However, as I was looking to deepen my experiences as an educator, I decided to transition to middle school and found a home in Douglas County Schools at Mountain Ridge Middle School, where I taught seventh grade social studies. Oh, history...I love it! I was fortunate enough to gain access to an amazing campus, Sky Vista Middle School, in Cherry Creek Schools, where I taught sixth and eighth grade history. The curriculum model was so refreshing, engaging, and effective that my time at that school has forever changed how I plan curriculum. However, the drive to Sky Vista Middle School as too cumbersome once I moved to Manitou Springs, so I had to find a new place of employ, which led me to Discovery Canyon Campus in District 2 (also an IB school), where I taught middle school humanities.

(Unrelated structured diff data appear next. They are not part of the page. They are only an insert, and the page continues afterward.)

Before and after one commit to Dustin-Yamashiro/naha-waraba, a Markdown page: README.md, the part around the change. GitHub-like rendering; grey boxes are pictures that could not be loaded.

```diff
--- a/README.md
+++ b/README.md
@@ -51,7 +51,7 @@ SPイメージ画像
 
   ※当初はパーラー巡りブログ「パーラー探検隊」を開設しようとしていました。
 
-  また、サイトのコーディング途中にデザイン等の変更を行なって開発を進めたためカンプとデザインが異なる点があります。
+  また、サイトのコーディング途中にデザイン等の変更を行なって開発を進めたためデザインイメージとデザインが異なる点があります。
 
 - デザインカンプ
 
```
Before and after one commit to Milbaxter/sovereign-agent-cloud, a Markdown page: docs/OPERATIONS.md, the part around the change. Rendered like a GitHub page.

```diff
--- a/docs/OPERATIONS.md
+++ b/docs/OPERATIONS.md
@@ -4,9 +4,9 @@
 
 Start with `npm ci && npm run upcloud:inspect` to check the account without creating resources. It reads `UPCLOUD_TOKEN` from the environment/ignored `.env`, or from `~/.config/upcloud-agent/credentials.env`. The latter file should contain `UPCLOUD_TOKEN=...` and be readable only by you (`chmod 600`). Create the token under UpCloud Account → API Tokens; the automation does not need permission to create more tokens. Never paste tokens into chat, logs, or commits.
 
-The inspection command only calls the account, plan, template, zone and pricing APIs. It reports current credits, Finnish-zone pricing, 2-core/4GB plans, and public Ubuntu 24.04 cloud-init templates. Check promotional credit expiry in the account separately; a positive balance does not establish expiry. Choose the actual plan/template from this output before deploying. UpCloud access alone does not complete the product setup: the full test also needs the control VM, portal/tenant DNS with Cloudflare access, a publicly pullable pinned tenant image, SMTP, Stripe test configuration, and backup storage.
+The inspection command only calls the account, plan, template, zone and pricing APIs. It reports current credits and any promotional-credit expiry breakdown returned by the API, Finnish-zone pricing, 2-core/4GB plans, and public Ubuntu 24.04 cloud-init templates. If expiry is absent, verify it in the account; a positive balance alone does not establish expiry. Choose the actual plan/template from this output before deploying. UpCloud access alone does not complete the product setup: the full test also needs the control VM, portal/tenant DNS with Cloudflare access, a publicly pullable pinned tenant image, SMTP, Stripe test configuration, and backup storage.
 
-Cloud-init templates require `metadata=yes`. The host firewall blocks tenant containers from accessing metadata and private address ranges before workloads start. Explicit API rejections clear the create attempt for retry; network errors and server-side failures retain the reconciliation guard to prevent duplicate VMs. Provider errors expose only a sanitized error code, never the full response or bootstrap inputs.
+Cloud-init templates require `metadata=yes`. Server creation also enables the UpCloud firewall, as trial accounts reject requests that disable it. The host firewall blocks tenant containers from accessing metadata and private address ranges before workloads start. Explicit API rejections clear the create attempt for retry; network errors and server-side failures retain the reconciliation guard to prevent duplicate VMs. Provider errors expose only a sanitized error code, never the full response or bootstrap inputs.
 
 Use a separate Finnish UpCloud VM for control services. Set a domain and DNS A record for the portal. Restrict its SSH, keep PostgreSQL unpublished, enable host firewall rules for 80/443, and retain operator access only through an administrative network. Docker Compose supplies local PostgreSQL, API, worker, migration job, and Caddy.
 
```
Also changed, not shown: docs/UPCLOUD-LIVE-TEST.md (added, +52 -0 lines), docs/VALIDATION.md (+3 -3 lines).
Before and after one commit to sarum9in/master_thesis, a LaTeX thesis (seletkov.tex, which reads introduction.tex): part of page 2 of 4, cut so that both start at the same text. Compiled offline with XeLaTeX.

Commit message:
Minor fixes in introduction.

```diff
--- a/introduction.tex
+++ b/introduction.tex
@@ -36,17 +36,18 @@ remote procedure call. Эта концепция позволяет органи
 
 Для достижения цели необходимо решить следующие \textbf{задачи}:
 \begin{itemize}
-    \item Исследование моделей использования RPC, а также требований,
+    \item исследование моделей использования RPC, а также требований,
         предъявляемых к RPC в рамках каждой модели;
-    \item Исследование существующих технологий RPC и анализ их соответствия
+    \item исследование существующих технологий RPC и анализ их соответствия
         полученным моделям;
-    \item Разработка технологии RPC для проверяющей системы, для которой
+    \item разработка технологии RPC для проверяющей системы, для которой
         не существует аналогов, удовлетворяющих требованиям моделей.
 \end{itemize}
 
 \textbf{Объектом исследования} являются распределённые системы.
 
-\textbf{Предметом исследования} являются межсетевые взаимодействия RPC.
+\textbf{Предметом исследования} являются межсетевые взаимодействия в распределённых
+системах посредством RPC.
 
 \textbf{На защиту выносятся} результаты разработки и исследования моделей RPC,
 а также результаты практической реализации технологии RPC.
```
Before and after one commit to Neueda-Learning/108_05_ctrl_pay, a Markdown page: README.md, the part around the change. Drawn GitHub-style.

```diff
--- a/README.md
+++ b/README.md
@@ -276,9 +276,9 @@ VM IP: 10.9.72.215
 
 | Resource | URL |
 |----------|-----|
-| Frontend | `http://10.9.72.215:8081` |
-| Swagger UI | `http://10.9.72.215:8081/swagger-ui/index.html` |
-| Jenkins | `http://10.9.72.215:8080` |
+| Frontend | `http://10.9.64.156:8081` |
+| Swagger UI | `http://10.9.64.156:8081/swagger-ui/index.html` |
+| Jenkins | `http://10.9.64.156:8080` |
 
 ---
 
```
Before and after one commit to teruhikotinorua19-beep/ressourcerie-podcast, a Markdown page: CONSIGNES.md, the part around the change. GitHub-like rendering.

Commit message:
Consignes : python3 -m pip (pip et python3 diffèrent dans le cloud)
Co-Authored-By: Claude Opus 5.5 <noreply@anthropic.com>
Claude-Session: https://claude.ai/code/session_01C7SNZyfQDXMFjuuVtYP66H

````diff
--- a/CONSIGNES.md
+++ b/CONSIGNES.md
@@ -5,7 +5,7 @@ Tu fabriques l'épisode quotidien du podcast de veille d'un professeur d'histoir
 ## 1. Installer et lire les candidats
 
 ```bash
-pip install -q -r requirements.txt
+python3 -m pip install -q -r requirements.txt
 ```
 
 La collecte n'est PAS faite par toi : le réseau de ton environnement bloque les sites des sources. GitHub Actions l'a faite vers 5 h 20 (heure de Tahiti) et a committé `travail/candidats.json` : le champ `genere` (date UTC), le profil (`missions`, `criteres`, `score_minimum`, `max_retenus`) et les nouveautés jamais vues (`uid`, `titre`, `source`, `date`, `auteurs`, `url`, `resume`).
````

While I enjoyed parts of being of the Thunder-hood, I believed that my truest love would be found closer to my front door, which is why I looked to become a Manitou Mustang and my final transition into high school English. Teaching English has allowed me to explore why I think English is a vital subject in school. I believe that we are all searching for the meaning of life and stories, both fiction and non-fiction, hold the power to show what it means to be human. Stories hold the opportunity to share the broad spectrum of our experiences, to show us that we are not alone or to prove there is always hope, no matter how dark the current moment seems. Stories have the power to give perspective to our triumphs and our trials. Stories can be a mirror to the brightest parts of our souls, as well as for the darkest sections of our secret selves. Words are powerful catalysts and can inspire change from within and change from without. Stories are life. Stories are magic.

Mrs. Nunley

AP & Honors Summer Reading

If you are enrolled in an Honors or AP English course for the 2019-2020 school year, please find your summer reading assignments/reading lists below. If you have questions, please email your teacher.
English I Honors, Mr. Gillard
English II Honors, Dr. Moen
AP Language & Composition, Mrs. Kerrigan
AP Literature & Composition, Mrs. Kerrigan